Tell us a little bit about your Startup Weekend experience? What happened each day?

Calvin: Friday night my sister and I walked into the Clinton School of Public Service with an idea and a notebook. We didn’t know anyone and we really didn’t know what we were supposed to be doing there. I pitched my idea along with several others and then we formed groups. Besides my sister, one other person joined my group. Several other people said they were going to join, but they must have found better ideas. That evening each group found a private location and started brainstorming their ideas.

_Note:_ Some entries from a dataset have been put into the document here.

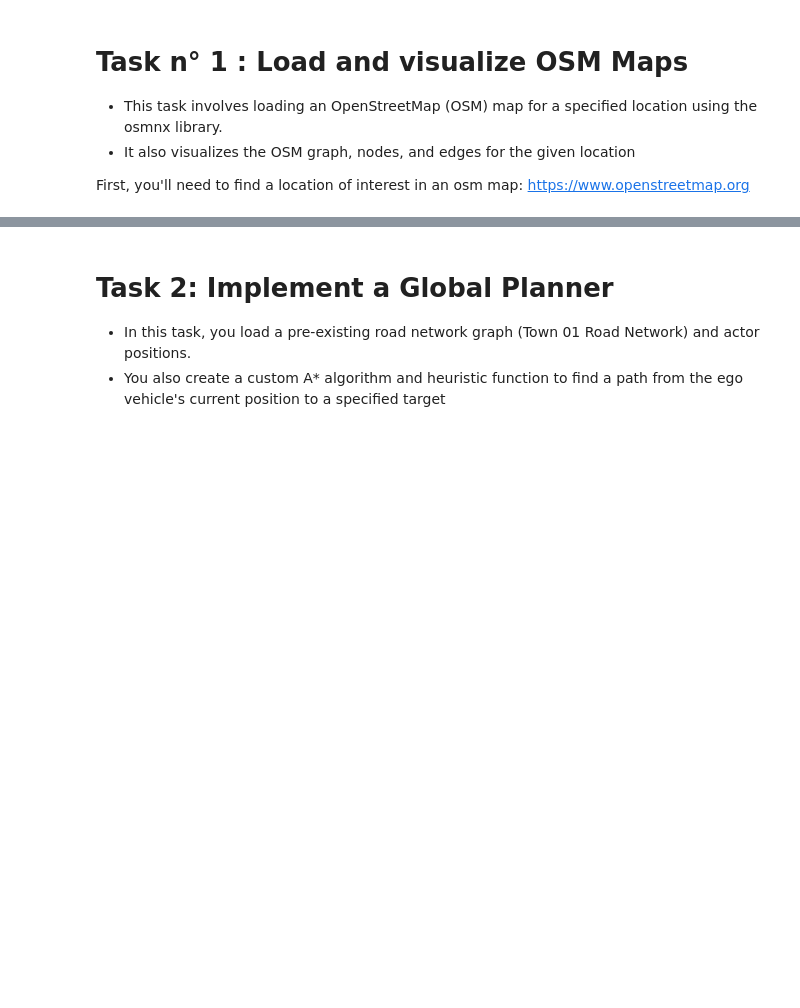
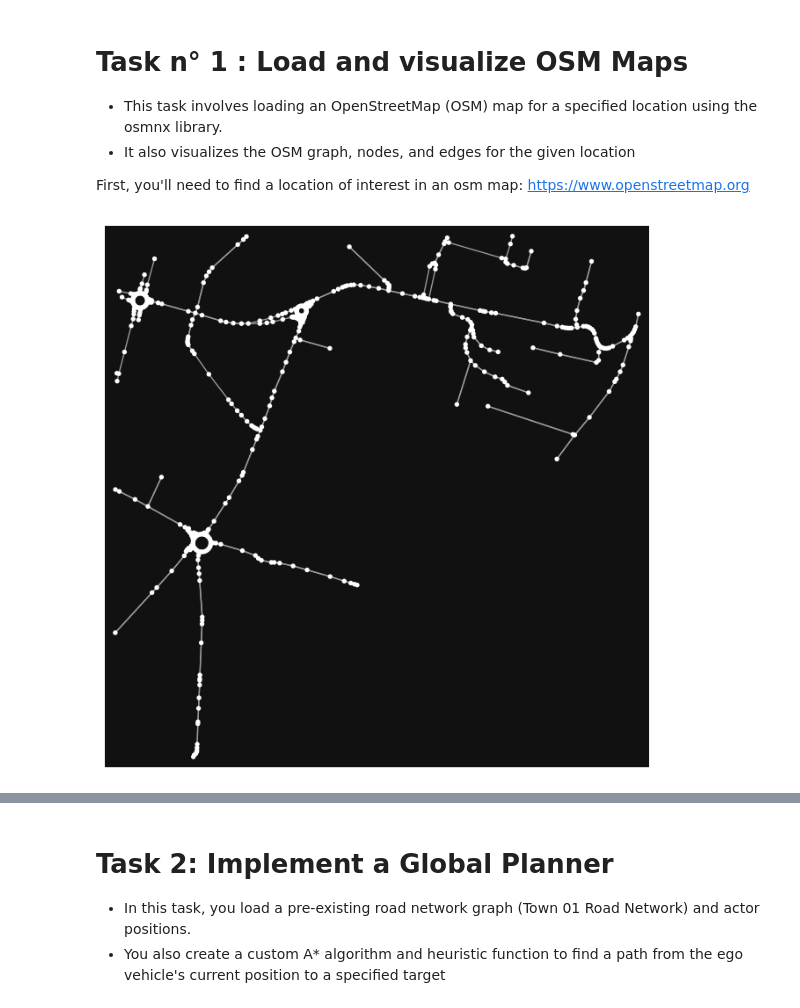
Before and after one commit to JLancha/ecn_auve, a Jupyter notebook: lab2/lab2.ipynb, the cells around one changed output, grey strips where cells are left out. Cells and saved outputs as stored; diff of their text form; code cells hidden in the pictures; blank space fills up the shorter version.

```diff
--- a/lab2/lab2.ipynb
+++ b/lab2/lab2.ipynb
@@ -19,17 +17,21 @@ First, you'll need to find a location of interest in an osm map: https://www.ope
 # %%
 def create_config():
    # Place you are interested :
     location = (47.2489965, -1.5473425) # Nantes, Ecole Centrale
     mode = "drive"
     ox.config(log_console=False, use_cache=True)
 
     G_osmnx = ox.graph_from_point(location, dist=500, simplify=False, network_type=mode )
     return(G_osmnx)
 
 G_osmnx = create_config() # This may take a while the first time
 
 # TODO : Plot the graph and nodes according to the osmnx documentation
 # TIP : You can use the function osmnx.plot.plot_graph()
+fig, ax = ox.plot_graph(G_osmnx) #, node_size=0, edge_linewidth=0.5, bgcolor='white', edge_color='blue', show=True, close=True)
+plt.show()
+# %% [output]
+[figure, added]
 # %%
 # Arbitrary origin and destination
 origin = (round(-1.5562600,6), round(47.2467100,6))
```
Also changed, not shown: parts of 10 cells of this notebook, 6 other files.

Saturday didn’t go exactly how I had expected. My partner didn’t show up until an hour after my sister and I. Then after talking with him for another 30 minutes, I realized he wasn’t as invested into my idea as I was. My partner had given up and my sister doesn’t have any technical skill, so I knew that this was going to be a one-man show. I decided then to break up my group, and my sister and I joined the VidLibs group. I picked this group because Jody, the man with the idea was outgoing, excited, and had a really cool idea. I knew that this would be a fun project. They didn’t have a web or graphic designer so I fit in perfectly and was welcomed with open arms. From 10:00 AM to 9:00 PM, I designed the app interface, set up a website, and started design on the website. By the end of the day, I knew I had a great team on my hands and it was going to be hard to beat what we had going on.

Sunday was the most stressful. Conceptualizing, forming and building a prototype of a product from a thought with seven people in less than three days seems impossible. This was the last of those three days and we were a few hours from our final pitch. I got a little more done on the website and then had the idea to put our logo on t-shirts. My sister and one of the other group members went and got shirts and iron on transfers, and my wife who was sick at home drove up and brought us an iron. (What an amazing woman!) I attempted to cut out and iron on the transfers but this was proven to be a more difficult task that I had anticipated. We then tried making a stencil of our logo and spray painting the logo on the shirt. Nothing was working, I had paint all over my face, the website wasn’t finished and we had an hour until the pitch. I got what I had done on the website uploaded to the internet and cleaned off my face. Jody once again pitched his idea, but this time with a prototype, website, brand, marketing strategy, and a team standing behind him the entire way. After the judging we were announced to be the second place winners!

What was the most memorable moment of Startup Weekend Little Rock for you?

Calvin: There was so much that happened at Startup Weekend. My most memorable moment was when our group went to the Flying Fish restaurant Sunday night. Startup Weekend was over, our group did great and we shared one last hurrah together. We didn’t talk about winning second place or about the weekend at all. We all hung out as friends and enjoyed each-others company. I’ll never forget that night.

Was there anything that happened that was unexpected?

Calvin: I didn’t expect for my team to win second place. When I was working on my own idea I knew I wouldn’t. I was there for the fun and experience of it. Winning was just a bonus.

Why do you recommend people participate in Northwest Arkansas Startup Weekend?

Calvin: As soon as I knew that there was going to be a Startup Weekend in Northwest Arkansas my wife and I joined. The worst thing that could happen is you gain friendships and contacts that will help you improve your skill. I recommend everyone to participate in this event, especially if they are from Central Arkansas. That way we can help bring some of the startup scene down here!

What do you hope to get out of Northwest Arkansas Startup Weekend?

Calvin: Before Little Rock Startup Weekend I didn’t know what a startup was. This event really opened my eyes to what opportunities are out there. I hope to network and gain contacts that can help me jump to the next stepping stone in my life.